» **Problem to work on**: In the entries below, find the lines with the word "shape" and copy them.

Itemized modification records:

════════

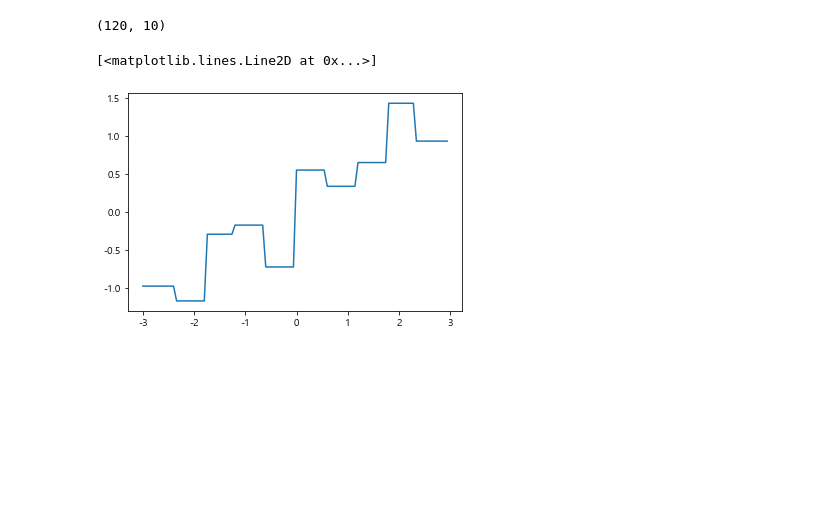
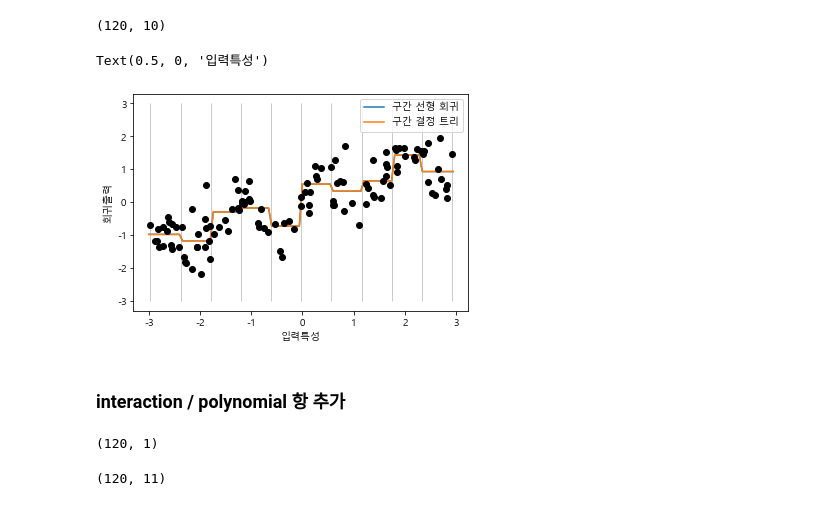
Before and after one commit to ikeven94/py_repo, a Jupyter notebook: Feature_Engineering.ipynb, the cells around one changed output. Cells and saved outputs as stored; diff of their text form; code cells hidden in the pictures; blank space fills up the shorter version.

```diff
--- a/Feature_Engineering.ipynb
+++ b/Feature_Engineering.ipynb
@@ -283,16 +283,28 @@ X_binned.shape
 # %%
 line_binned = kb.transform(line)
 
 reg = LinearRegression().fit(X_binned,y)
 plt.plot(line, reg.predict(line_binned),label='구간 선형 회귀')
 
 reg = DecisionTreeRegressor(min_samples_split=3).fit(X_binned,y)
 plt.plot(line, reg.predict(line_binned),label='구간 결정 트리')
 plt.plot(X[:,0],y,'o',c='k')
-plt.vlines(kb.bin_edge_[0], -3, 3,linewidth=1,alpha=0.2)
+plt.vlines(kb.bin_edges_[0], -3, 3,linewidth=1,alpha=0.2)
 plt.legend(loc='best')
 plt.ylabel('회귀출력')
 plt.xlabel('입력특성')
 # %% [output]
-[<matplotlib.lines.Line2D at 0x...>]
+Text(0.5, 0, '입력특성')
-[figure, old version]
+[figure, new version]
+# %% [markdown]
+### interaction / polynomial 항 추가
+# %%
+X_binned.shape # (120, 10)
+X.shape # (120, 1)
+# %% [output]
+(120, 1)
+# %%
+X_combined = np.hstack([X,X_binned])
+X_combined.shape
+# %% [output]
+(120, 11)
```
Also changed, not shown: parts of 2 cells of this notebook.
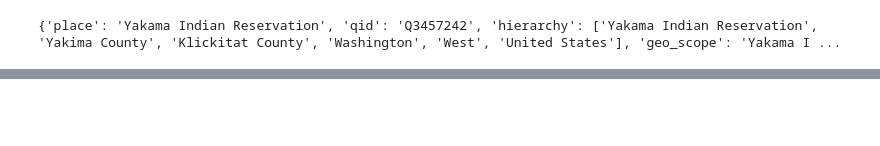
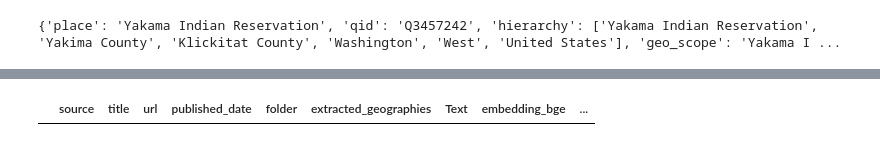
Before and after one commit to meenuravi18/wildfire_research_project, a Jupyter notebook: hierarchyExtraction.ipynb, the cells around one changed output, grey strips where cells are left out. Drawn from its saved outputs; the diff is of its cells as text; code cells hidden in the pictures; blank space fills up the shorter version.

```diff
--- a/hierarchyExtraction.ipynb
+++ b/hierarchyExtraction.ipynb
@@ -263,0 +497,29 @@ print(get_hierarchy("Yakama Indian Reservation"))
+# %%
+def parse_regional_phrase(place):
+    state_names = {s.name for s in us.STATES}
+    for state in state_names:
+        if state in place:
+            region = STATE_TO_REGION.get(state)
+            hierarchy = sort_hierarchy([h for h in [place, state, region, "United States"] if h and isinstance(h, str)])
+            return {
+                "place": place,
+                "hierarchy": hierarchy,
+                "geo_scope": place,
+                "scope_type": "region",
+                "is_natural": False,
+                "is_us": True,
+                "disambiguation": "regional phrase",
+            }
+    return None
+
+missing = [p for p in all_places if p not in cache]
+print(f"Still missing: {len(missing)}")
+
+for place in tqdm(missing):
+    result = parse_regional_phrase(place)
+    if result:
+        cache[place] = result
+
+with open(CACHE_FILE, "w") as f:
+    json.dump(cache, f, ensure_ascii=False, indent=2)
+print(f"Cached after regional phrase: {len(cache)}/{len(all_places)}")
@@ -263,0 +534,13 @@ print(get_hierarchy("Yakama Indian Reservation"))
+# %%
+KEEP = ["hierarchy", "geo_scope", "scope_type", "is_natural", "is_us", "disambiguation"]
+def resolve_row(row):
+    results = []
+    for place in row["extracted_geographies"]:
+        place = norm_place(place)
+        result = cache.get(place, {})
+        if result and "error" not in result:
+            results.append({k: result[k] for k in KEEP})
+    # update extracted_geographies to only keep resolved ones
+    row["extracted_geographies"] = [p for p in row["extracted_geographies"] if norm_place(p) in cache and "error" not in cache.get(norm_place(p), {})]
+    return results
+news["geo_mappings"] = news.progress_apply(resolve_row, axis=1)
@@ -263,0 +563,4 @@ print(get_hierarchy("Yakama Indian Reservation"))
+# %%
+news[news['extracted_geographies'].isna()]
+# %% [output]
+|  | source | title | url | published_date | folder | extracted_geographies | Text | embedding_bge | ... |
```
Also changed, not shown: parts of 27 cells of this notebook, 10 other files.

════════

» **Answer to this exercise**:
@@ -283,16 +283,28 @@ X_binned.shape
+X_binned.shape # (120, 10)
+X.shape # (120, 1)
+X_combined.shape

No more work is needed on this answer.